Source: The Providence Journal
Even as a Brown University student, Ann Holmes Redding was never far away from controversy.
She was barely into her freshman year in 1968 when she joined a black student walkout to get the university to admit more blacks — a move that resulted in a near quadrupling of the number of black students to about 250 the following year.
And after students staged a strike that effectively closed down the university to show their opposition to the Vietnam War, Redding was part of a “blue ribbon” delegation from Brown that went in the spring of 1970 to Washington to talk to such alumni as White House aide Charles Colson and U.S. Sen. Claiborne Pell about ending the conflict.
But these days, as she approaches the 25th anniversary of her ordination as an Episcopal priest on March 25, Redding, who lives in Seattle, faces controversy of a different sort. She is on the verge of being defrocked by Rhode Island Episcopal Bishop Geralyn Wolf because of her insistence that she can be a Muslim and Christian at the same time.

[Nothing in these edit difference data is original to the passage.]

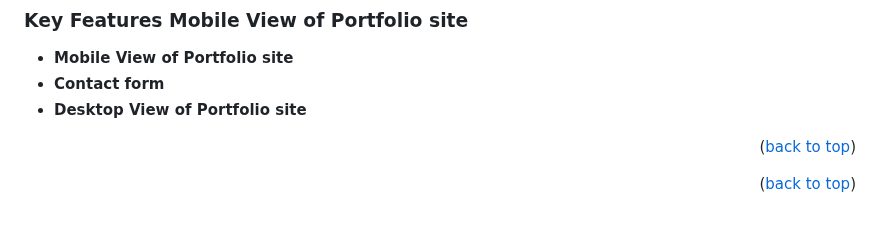
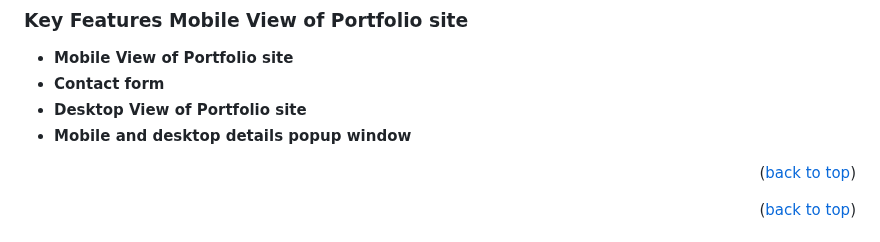
Before and after one commit to enocol/MobileFirst, a Markdown page: README.md, the part around the change. GitHub-like rendering.

```diff
--- a/README.md
+++ b/README.md
@@ -65,6 +65,7 @@
 - **Mobile View of Portfolio site**
 - **Contact form**
 - **Desktop View of Portfolio site**
+- **Mobile and desktop details popup window**
 
 <p align="right">(<a href="#readme-top">back to top</a>)</p>
 
```
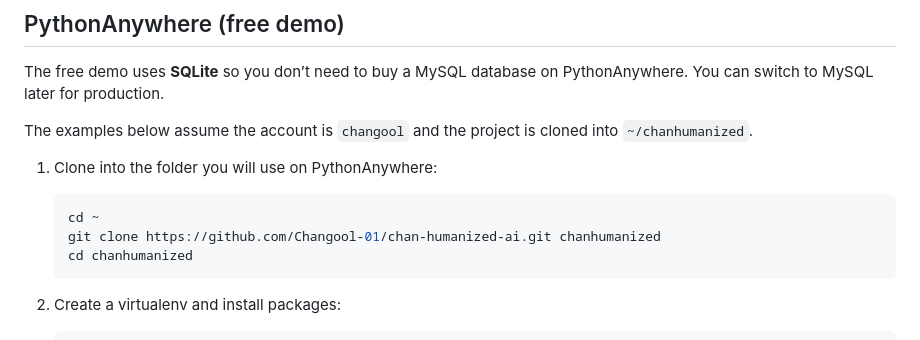
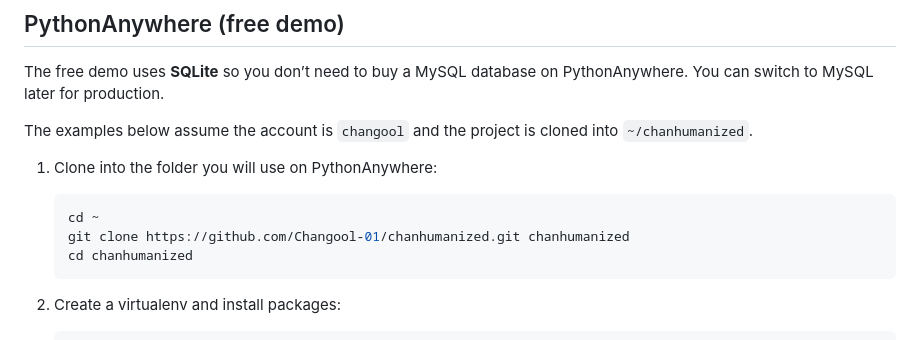
Before and after one commit to Changool-01/chanhumanized, a Markdown page: README.md, the part around the change. GitHub-like rendering.

Commit message:
fix: correct github repo url in README

````diff
--- a/README.md
+++ b/README.md
@@ -58,7 +58,7 @@ The examples below assume the account is `changool` and the project is cloned in
 
    ```bash
    cd ~
-   git clone https://github.com/Changool-01/chan-humanized-ai.git chanhumanized
+   git clone https://github.com/Changool-01/chanhumanized.git chanhumanized
    cd chanhumanized
    ```
 
````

Bishop Wolf, who is Redding’s canonical superior, has told Redding that her conversion to Islam through her recitation of Shahada, the basic Islamic creed, constitutes an abandonment of the Christian faith and that unless she recants by March 30, she will no longer be a priest.
The warning, formally issued by Bishop Wolf with the backing of the diocesan standing committee last September, has been among the communications that began in September 2007, soon after Bishop Wolf attended a meeting of the House of Bishops and heard stories about a priest claiming to be both Muslim and Christian.